With the initial onset of COVID-19, pictures of empty supermarket shelves and panic buying raised questions about the impacts of the pandemic on food supply chains. Around the world, governments have responded in multiple ways to address some of the major constraints generated by lockdowns, restrictions on transport, and financial stresses experienced by farmers, retailers, and consumers (Hawkes 2020; Reardon and Swinnen 2020). Drawing on the data collected for 28 countries for IFPRI’s COVID-19 Policy Response (CPR) Portal, this brief summarizes the distribution of policy choices by governments, highlighting where innovations emerged as well as where there has been a reversion to the status quo.

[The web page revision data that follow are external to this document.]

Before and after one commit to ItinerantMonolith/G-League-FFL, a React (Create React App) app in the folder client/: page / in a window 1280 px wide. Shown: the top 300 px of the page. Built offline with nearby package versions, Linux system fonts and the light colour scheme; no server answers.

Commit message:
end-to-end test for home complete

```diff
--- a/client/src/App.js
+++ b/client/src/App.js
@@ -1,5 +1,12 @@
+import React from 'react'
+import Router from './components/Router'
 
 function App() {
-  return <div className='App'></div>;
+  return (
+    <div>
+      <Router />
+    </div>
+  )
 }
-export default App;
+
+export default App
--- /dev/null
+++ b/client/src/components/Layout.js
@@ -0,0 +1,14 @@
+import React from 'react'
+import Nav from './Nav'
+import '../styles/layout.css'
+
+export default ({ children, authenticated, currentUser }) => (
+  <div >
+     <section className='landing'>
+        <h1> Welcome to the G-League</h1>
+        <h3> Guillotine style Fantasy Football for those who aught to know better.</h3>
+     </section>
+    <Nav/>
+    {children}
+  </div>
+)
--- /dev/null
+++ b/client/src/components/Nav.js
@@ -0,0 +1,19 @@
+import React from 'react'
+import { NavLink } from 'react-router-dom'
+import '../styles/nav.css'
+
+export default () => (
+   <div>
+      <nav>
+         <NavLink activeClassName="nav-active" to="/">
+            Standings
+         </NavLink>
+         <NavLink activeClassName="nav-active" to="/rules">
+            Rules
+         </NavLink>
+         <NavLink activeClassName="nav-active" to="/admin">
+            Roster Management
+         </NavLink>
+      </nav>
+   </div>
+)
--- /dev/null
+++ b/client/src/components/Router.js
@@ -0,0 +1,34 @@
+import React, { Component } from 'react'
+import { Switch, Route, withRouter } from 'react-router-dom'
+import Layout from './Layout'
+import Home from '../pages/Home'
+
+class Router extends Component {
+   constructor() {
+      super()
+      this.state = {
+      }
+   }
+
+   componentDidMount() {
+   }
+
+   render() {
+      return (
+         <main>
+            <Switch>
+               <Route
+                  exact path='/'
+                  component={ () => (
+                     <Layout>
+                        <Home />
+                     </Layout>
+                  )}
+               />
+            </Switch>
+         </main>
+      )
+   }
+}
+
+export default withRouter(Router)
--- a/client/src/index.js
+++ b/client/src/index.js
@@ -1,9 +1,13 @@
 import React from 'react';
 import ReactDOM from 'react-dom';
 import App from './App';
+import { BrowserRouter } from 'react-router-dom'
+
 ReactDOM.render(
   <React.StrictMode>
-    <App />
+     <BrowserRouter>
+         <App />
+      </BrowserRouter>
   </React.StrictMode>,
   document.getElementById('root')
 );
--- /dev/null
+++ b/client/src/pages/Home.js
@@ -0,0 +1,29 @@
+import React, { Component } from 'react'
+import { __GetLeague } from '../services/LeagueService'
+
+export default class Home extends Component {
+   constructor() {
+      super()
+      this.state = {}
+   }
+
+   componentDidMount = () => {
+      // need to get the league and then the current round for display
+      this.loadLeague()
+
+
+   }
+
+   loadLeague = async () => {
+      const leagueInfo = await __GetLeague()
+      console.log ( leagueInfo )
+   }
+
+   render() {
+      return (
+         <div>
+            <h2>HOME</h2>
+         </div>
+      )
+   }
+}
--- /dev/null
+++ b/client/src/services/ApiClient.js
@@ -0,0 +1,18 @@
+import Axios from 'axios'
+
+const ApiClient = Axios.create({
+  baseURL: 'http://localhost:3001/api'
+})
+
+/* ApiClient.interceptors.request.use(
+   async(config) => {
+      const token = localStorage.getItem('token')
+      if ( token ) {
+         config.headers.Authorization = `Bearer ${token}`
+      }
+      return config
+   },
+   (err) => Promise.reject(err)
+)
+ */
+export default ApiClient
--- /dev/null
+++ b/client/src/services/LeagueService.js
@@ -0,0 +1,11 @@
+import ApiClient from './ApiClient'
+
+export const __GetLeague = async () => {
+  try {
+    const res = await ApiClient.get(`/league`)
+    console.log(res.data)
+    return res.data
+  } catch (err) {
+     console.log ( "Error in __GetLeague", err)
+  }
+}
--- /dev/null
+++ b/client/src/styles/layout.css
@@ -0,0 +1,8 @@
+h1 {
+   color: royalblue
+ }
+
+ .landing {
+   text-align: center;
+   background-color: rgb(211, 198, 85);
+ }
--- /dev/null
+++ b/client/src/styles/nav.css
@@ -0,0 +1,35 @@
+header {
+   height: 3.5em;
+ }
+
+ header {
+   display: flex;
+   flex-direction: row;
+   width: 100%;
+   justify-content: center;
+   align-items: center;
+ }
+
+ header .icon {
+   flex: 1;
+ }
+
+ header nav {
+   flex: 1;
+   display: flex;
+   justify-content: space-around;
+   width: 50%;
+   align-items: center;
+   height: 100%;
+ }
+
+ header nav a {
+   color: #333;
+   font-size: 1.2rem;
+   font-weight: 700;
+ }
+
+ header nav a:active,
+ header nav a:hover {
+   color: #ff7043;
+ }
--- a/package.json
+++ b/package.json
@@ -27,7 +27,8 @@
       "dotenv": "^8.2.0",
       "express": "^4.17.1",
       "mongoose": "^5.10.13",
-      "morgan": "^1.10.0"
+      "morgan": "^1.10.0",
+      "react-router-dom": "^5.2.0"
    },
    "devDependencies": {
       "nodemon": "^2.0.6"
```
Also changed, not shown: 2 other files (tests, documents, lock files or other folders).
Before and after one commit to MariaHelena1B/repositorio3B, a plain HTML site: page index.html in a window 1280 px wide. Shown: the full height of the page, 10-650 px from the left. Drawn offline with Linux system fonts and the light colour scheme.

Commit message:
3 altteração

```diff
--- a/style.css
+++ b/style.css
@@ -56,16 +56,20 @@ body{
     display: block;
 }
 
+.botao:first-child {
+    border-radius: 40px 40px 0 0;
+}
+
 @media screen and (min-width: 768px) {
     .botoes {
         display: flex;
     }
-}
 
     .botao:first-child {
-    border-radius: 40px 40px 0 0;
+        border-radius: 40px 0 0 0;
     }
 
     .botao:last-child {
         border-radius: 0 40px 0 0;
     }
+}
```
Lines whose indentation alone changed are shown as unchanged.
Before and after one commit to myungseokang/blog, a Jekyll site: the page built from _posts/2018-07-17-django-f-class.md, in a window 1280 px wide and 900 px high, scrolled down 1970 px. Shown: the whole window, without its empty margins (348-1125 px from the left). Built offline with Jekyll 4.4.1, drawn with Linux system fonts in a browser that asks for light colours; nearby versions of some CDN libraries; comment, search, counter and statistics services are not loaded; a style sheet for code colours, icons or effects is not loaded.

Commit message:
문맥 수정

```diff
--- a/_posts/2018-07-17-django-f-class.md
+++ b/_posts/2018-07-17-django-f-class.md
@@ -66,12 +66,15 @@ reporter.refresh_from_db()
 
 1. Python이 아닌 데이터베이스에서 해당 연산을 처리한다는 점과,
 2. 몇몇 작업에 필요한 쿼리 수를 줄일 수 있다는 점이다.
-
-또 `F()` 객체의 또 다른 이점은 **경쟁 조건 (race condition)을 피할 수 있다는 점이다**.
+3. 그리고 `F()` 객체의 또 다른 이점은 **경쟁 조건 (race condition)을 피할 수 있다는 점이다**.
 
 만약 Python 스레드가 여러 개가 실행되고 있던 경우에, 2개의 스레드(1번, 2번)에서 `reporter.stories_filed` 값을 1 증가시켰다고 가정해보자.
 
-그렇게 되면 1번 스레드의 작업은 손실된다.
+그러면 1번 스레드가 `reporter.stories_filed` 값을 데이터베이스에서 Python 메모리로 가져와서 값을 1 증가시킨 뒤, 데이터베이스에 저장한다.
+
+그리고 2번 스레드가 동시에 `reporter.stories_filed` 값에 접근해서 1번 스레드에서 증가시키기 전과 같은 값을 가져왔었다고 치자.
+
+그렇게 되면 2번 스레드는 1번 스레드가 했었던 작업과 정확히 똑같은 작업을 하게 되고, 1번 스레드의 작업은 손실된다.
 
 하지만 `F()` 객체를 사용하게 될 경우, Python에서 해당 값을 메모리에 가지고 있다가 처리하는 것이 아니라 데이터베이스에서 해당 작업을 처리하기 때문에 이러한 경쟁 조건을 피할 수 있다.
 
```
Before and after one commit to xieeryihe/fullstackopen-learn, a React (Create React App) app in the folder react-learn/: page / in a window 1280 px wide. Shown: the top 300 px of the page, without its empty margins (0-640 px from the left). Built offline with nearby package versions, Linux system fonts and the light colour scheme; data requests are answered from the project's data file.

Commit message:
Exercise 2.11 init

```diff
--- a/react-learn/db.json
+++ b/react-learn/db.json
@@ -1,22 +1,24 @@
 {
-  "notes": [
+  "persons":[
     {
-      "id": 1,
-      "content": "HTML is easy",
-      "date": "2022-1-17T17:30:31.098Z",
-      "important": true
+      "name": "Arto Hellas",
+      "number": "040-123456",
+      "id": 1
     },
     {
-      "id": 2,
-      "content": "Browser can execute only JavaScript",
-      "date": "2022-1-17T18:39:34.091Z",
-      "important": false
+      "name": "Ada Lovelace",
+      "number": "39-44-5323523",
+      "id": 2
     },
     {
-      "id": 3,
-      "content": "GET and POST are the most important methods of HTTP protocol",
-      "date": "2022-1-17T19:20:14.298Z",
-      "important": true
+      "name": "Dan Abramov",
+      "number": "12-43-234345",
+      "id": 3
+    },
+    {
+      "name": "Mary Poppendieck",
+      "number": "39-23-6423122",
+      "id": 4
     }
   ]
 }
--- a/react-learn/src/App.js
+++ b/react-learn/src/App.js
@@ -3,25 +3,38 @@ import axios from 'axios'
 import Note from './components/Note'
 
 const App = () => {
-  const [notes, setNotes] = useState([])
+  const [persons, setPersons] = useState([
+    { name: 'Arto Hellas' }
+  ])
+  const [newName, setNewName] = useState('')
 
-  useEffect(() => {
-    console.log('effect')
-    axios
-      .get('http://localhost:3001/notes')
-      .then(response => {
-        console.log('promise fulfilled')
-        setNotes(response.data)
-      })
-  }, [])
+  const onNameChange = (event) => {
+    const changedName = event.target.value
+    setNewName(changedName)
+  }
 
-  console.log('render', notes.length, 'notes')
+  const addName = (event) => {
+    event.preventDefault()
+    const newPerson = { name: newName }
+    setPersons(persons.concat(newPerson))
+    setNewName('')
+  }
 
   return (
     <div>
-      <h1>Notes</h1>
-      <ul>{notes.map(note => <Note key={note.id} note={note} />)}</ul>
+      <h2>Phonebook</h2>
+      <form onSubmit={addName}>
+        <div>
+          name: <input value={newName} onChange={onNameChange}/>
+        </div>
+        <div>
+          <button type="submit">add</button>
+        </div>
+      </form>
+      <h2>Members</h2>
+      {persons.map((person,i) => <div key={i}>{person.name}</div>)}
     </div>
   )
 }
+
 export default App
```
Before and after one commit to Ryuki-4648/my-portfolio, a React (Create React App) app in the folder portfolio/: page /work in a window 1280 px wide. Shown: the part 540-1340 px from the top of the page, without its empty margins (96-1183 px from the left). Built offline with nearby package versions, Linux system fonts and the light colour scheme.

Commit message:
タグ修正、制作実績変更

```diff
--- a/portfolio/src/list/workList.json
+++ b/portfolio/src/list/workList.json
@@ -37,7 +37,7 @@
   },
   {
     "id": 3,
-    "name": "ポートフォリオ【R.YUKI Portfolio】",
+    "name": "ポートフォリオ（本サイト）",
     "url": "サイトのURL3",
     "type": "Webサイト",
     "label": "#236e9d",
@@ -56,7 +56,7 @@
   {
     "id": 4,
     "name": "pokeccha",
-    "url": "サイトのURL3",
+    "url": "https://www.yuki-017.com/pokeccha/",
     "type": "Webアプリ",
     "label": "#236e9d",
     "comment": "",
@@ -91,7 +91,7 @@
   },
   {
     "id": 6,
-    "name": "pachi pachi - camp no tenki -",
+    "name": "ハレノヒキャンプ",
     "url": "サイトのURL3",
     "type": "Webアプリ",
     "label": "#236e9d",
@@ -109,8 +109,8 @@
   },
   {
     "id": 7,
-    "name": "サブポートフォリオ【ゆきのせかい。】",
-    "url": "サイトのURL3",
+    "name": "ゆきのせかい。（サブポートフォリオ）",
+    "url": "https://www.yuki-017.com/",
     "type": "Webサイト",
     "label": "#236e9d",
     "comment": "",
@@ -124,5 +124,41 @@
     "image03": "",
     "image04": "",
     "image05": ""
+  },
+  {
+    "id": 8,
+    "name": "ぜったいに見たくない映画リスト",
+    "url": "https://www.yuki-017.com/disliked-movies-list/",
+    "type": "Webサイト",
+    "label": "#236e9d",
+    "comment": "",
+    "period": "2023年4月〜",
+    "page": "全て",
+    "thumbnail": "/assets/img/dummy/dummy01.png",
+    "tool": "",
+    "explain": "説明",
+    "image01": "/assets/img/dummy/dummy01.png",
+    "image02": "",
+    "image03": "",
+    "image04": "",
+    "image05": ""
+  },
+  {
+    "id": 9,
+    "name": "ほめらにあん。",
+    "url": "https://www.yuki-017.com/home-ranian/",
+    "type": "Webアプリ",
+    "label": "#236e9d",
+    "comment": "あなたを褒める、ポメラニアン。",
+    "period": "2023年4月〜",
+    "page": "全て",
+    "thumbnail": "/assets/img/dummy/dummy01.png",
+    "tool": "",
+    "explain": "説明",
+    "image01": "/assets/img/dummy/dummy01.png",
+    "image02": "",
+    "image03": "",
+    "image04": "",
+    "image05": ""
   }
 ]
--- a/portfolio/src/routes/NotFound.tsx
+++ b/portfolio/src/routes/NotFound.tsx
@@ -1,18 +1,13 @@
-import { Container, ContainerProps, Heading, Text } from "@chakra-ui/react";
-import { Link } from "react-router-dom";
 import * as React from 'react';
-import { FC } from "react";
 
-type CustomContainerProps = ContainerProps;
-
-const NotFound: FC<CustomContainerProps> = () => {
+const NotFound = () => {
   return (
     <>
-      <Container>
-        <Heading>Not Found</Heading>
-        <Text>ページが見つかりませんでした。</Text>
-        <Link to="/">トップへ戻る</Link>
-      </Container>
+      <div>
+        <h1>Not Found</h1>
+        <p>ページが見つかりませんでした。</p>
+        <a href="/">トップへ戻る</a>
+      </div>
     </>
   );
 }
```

As with all crises, COVID-19 has prompted some reversion to agricultural and food policies that worked in the past and the expansion of programs that have a historical and significant presence, such as subsidy and procurement programs. However, particularly for distribution and retail, the pandemic is prompting a range of new technologies and modes of doing business that may well persist for years to come if they are found to be scalable beyond major cities. Such scalability will depend on a host of concurrent investments in digital literacy, data privacy regulations, and the interoperability of e-payment solutions. At the same time, the pandemic reinforces the longstanding need for traditional investments in storage and processing infrastructure in order to extend the life of perishable commodities that suffer delivery delays due to closed borders, quarantines, and reduced shopping hours. More broadly, governments should aim to ensure that their very dispersed fiscal, monetary, trade, regulatory, and investment policies across value chains and supply chains are indeed complementary with their other COVID-19-related support to consumers and in line with their longer-term agrifood system transformation objectives.